Around 300 sites were shut down during a Health and Safety Executive February blitz on over 1,000 refurbishment sites around Great Britain. 'Over one in three construction sites visited put the lives of workers at risk and operated so far below the acceptable standard that our inspectors served 395 enforcement notices and stopped work on 30 per cent of the sites,' said HSE chief executive Geoffrey Podger.
'We stopped work on site immediately during approximately 300 inspections because we felt there was a real possibility that life would be lost or ruined through serious injury.' He said HSE inspectors 'were appalled at the blatant disregard for basic health and safety precautions,' adding: 'It is totally unacceptable that so many lives have been put at risk and we will take all action necessary to protect workers, including closing sites and prosecuting those responsible. The construction industry should take ownership of this issue and do more to tackle poor standards on sites.'
Last year over half of the workers who died on construction sites worked in refurbishment, and the number of deaths on refurbishment sites rose by 61 per cent.
USA: Latino workers most likely to die
Each year, nearly 6,000 workers die on while working in the United States. Since the federal government began compiling these statistics, the number of workplace fatalities has been fairly constant - except among Latinos.
The Bureau of Labor Statistics (BLS) reports that Latino workers' fatality rate was 21 per cent higher than all workers in 2006. This is against a backdrop where the US overall is already a more prolific workplace killer than most wealthy nations.
The US Department of Labor reports that in 2006, there were nearly 1,000 Latino workplace-related deaths in the US. That's the highest number since 1992, when BLS began collecting the data. 'It doesn't surprise me to hear that statistic,' commented Len Welsh, chief of Cal-OSHA, California's workplace safety enforcement agency. He said his agency is largely complaint-driven, and Latinos often don't complain.
'Union shops are more likely to complain to us about hazards than non-union shops, and workers who are native speakers of English are more likely to complain to us than workers who are not.' Welsh said safety agencies have been turning to Latino union and community groups to act as intermediaries, encouraging Latino workers to report dangerous work conditions.

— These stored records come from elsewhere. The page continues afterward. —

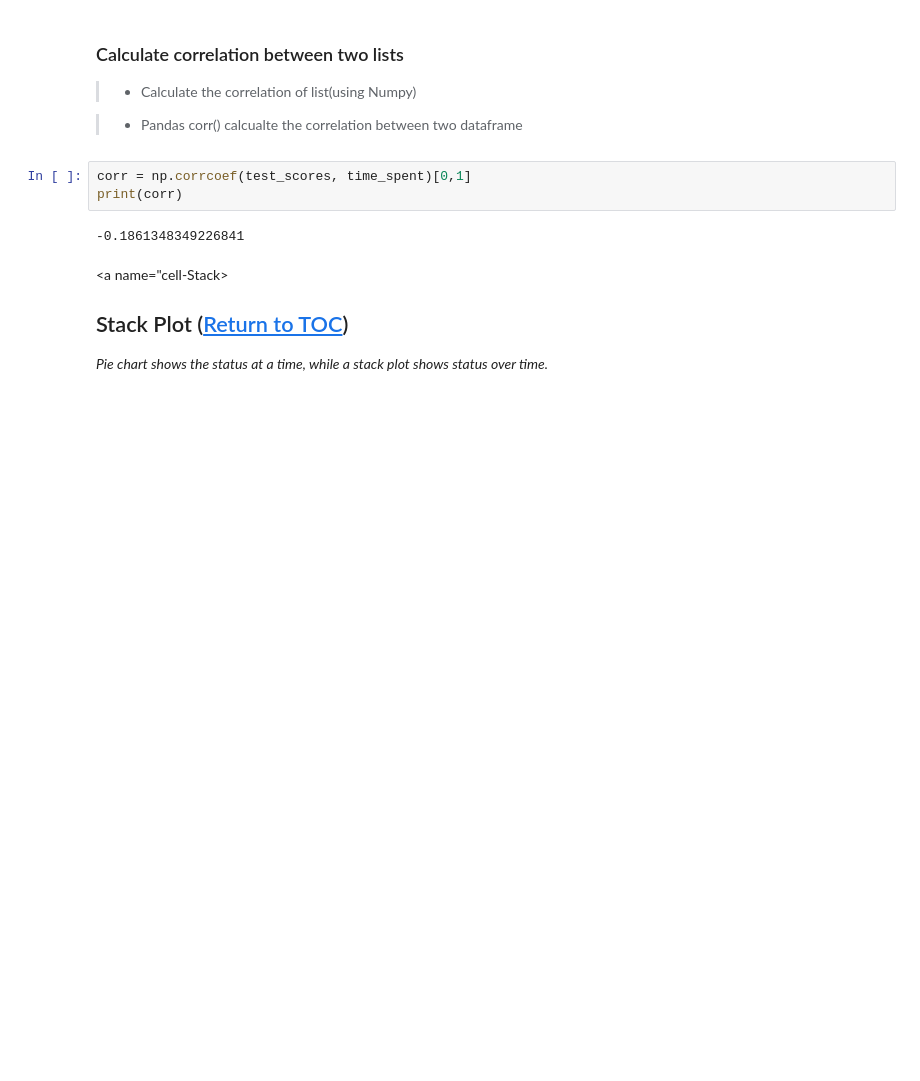
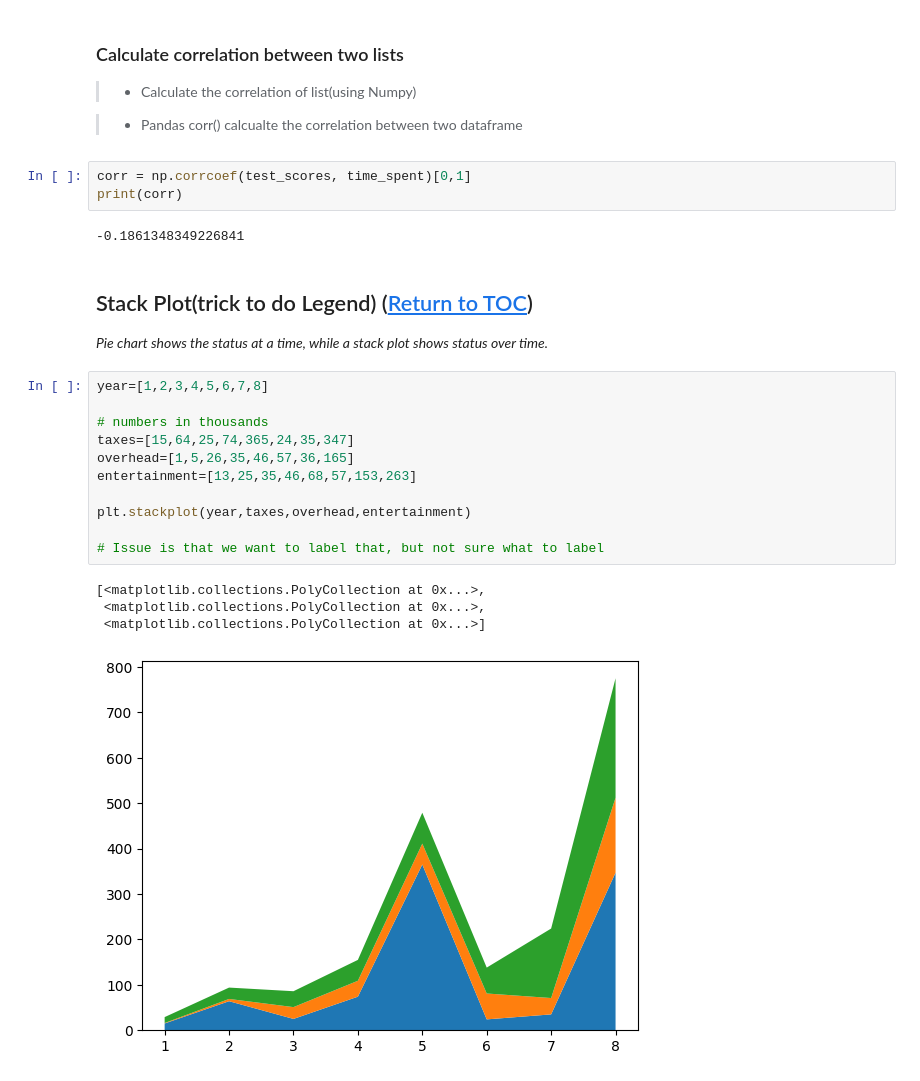
Before and after one commit to thestorytellerMichael/DataVisuaization_Matplotlib, a Jupyter notebook: Matplotlib.ipynb, the cells around one changed output. Drawn from its saved outputs; the diff is of its cells as text; blank space fills up the shorter version.

```diff
--- a/Matplotlib.ipynb
+++ b/Matplotlib.ipynb
@@ -203,8 +205,24 @@ print(corr)
 # %% [output]
 -0.1861348349226841
 # %% [markdown]
-<a name="cell-Stack></a>
+<a name="cell-Stack"></a>
 
-## Stack Plot ([Return to TOC](#cell-toc))
+## Stack Plot(trick to do Legend) ([Return to TOC](#cell-toc))
 
 *Pie chart shows the status at a time, while a stack plot shows status over time.*
+# %%
+year=[1,2,3,4,5,6,7,8]
+
+# numbers in thousands
+taxes=[15,64,25,74,365,24,35,347]
+overhead=[1,5,26,35,46,57,36,165]
+entertainment=[13,25,35,46,68,57,153,263]
+
+plt.stackplot(year,taxes,overhead,entertainment)
+
+# Issue is that we want to label that, but not sure what to label
+# %% [output]
+[<matplotlib.collections.PolyCollection at 0x...>,
+ <matplotlib.collections.PolyCollection at 0x...>,
+ <matplotlib.collections.PolyCollection at 0x...>]
+[figure, added]
```
Also changed, not shown: parts of 7 cells of this notebook.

One is the union-oriented Labor Occupational Health Program at University of California-Berkeley. Suzanne Teran, the bilingual training coordinator for the UC-Berkeley programme, said one of the biggest challenges is informing Latino immigrants that they have the right to work in a safe environment. Notions that workers have safety rights and can call in the enforcement agency 'are not the ones they grew up with in their home country, and so that's something that really needs to be addressed.' She added that Latinos - especially those who are working illegally in the US - are often working in the most hazardous jobs but fear deportation if they report dangerous work conditions to OSHA.